Somehow, 2000AD owners/ AvP developers Rebellion ended up owning the Evil Genius IP in the wake of Elixir’s sad demise, and they’ve finally revealed their nefarious plans for the spiritual Dungeon Keeper sequel – a social network adaptation that should perhaps be known as MinionVille.
I don’t have a professional problem with FarmVille and the many games that clone it/it cloned, though I’m personally no fan of Zynga’s unsmiling Metrics > Creativity mentality. If people want to play these games, fine: they’re not getting in the way of our games.
Making known trad. gaming IPs into FarmVille clones is where matters get a little more complicated. The rampant mentality in Facebook game-land right now is that you need an established brand if your game is going to stand out amongst the frighteningly similar crowd. This certainly makes sense for something like FIFA, or even Civ – something the public at large are aware of, on some level. When it’s a semi-obscure game like Evil Genius, though, it just seems like pointlessly dicing with veteran players’ fondness for the sake of leveraging an IP that has absolutely no resonance for the vast majority of the intended audience.
Evil Genius, the Facebook game, is an exceptionally strange affair. On paper, it retains the key elements of the charming but flawed original: build a base, send out minions on global missions of malfeasance and, above all, generate infamy and wealth. Expand, essentially.
That’s all there still, in boiled-down, one click fashion. The trouble here is that those concepts are almost horrifyingly well-suited to the collectormania that drives the bulk of Facebook games. Click, click, click, click to unlock to click to unlock to click to unlock: every click gains you some key resource but simultaneously depletes another (primarily, minions). If you run out of a resource, you can chuck some real-life money to the evil geniuses at a microtransaction company to get your grubby little hands on more. Otherwise, just wait until tomorrow and your stocks will have replenished enough to burn another half hour on this for free.
Of course, none of this has happened by accident: it’s Rebellion jumping onto the same bandwagon as everyone else, which they’re 100% entitled to do. I just wish they weren’t doing it by reducing a game a bunch of people are fond of a mindless, money-making clickfest that they could have stuck any old name onto instead. Foolish to wish otherwise, of course: leveraging the brand is, again, the done thing, and the shareholders will be pleased. Did Dr Evil have shareholders? I suspect not.
In Evil Genius’ favour, it’s definitely one of the more attractive and characterful takes on ‘Ville games I’ve seen, and whether or not it’s a satisfying game for Evil Genius fans (it’s not), it genuinely attempts to make the formula thematically suited to the license.

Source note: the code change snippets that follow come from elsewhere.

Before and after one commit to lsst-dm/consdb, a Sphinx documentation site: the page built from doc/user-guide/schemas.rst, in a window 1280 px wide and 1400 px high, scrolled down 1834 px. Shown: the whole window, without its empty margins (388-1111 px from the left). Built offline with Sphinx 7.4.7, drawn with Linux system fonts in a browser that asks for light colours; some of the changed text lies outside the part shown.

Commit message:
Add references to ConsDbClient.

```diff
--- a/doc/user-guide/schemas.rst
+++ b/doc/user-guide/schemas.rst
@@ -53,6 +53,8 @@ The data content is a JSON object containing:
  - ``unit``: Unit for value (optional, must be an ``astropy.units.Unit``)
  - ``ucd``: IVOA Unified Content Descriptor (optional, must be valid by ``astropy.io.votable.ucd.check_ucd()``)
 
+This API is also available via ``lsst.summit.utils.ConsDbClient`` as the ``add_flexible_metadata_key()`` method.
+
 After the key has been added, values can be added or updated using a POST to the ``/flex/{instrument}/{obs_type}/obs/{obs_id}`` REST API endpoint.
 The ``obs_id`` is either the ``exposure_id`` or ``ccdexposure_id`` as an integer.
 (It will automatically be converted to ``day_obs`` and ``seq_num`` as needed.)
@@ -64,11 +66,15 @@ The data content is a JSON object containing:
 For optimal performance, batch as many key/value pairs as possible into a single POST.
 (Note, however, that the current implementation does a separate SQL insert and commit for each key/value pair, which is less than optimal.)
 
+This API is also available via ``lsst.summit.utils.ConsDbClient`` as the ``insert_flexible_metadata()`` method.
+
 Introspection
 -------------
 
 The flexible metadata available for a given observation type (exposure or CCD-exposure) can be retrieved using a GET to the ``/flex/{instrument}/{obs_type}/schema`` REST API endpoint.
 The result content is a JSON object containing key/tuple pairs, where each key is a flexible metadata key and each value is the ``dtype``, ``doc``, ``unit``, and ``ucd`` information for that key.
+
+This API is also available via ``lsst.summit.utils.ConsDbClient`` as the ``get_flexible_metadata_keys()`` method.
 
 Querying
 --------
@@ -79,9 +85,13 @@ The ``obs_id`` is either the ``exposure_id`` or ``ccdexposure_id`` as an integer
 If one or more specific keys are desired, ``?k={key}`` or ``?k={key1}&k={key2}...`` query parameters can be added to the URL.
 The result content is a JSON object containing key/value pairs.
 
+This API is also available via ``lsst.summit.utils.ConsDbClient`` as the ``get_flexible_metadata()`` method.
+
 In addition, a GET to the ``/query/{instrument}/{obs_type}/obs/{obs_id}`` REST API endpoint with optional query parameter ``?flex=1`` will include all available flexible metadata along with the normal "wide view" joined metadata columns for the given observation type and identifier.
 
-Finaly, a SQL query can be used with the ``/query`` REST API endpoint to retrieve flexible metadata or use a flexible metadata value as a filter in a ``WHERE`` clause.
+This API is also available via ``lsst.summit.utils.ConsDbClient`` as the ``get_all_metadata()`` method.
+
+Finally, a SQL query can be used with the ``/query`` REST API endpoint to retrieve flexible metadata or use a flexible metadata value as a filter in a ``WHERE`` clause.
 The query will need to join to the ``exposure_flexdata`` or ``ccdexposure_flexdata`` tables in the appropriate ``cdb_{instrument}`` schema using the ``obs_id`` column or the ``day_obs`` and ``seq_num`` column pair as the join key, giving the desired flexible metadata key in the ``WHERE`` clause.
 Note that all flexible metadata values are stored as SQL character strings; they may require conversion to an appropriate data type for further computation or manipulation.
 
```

Oh, and the use of the original game’s music offers a vaguely pleasing nostalgia-tickle. I hope, however, to never hear anything of it ever again.
Here’s me retro-fetishising the original game, incidentally.